[Change detection data]
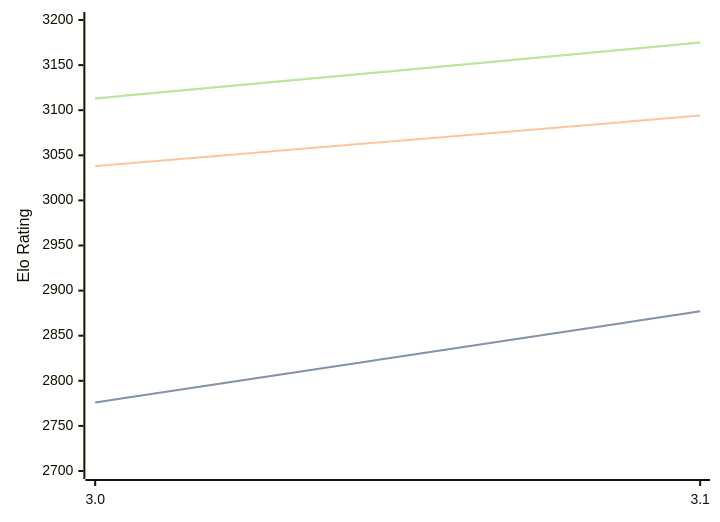
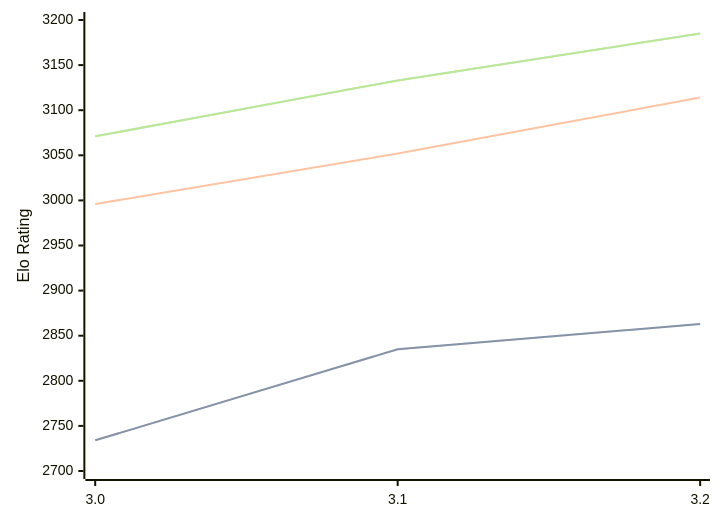
Before and after one commit to computer-chess-index/cci: the diagram in engines/Vajolet2.md, drawn with Mermaid. The commit also changed other lines of this file, not shown here.

Commit message:
Update CCI Ratings (ELO VLTC) - 2026-05-19

````diff
--- a/engines/Vajolet2.md
+++ b/engines/Vajolet2.md
@@ -41,11 +41,11 @@
 ```mermaid
 %%{init: {"theme":"base","themeVariables":{"seriesColors:['#a3a3a3','#222221','#faa371']}}}%%
 xychart-beta
-  x-axis ["3.0", "3.1"]
+  x-axis ["3.0", "3.1", "3.2"]
   y-axis "Elo Rating" 2700 --> 3200
-  line "STC (8.0+0.08s)" [2776, 2877]
-  line "STC (8.0+0.08s)" [2776, 2877]
-  line "LTC (60.0+0.60s)" [3038, 3094]
-  line "VLTC (2m24s+1.12s)" [3113, 3175]
-  line "VLTC (2m24s+1.12s)" [3113, 3175]
+  line "STC (8.0+0.08s)" [2734, 2835, 2863]
+  line "STC (8.0+0.08s)" [2734, 2835, 2863]
+  line "LTC (60.0+0.60s)" [2996, 3052, 3114]
+  line "VLTC (2m24s+1.12s)" [3071, 3133, 3185]
+  line "VLTC (2m24s+1.12s)" [3071, 3133, 3185]
 ```
````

To do
Write out each line of the data that holds the string "engines".

Answer box
Before and after one commit to computer-chess-index/cci: the diagram in engines/Vajolet2.md, drawn with Mermaid. The commit also changed other lines of this file, not shown here.
--- a/engines/Vajolet2.md
+++ b/engines/Vajolet2.md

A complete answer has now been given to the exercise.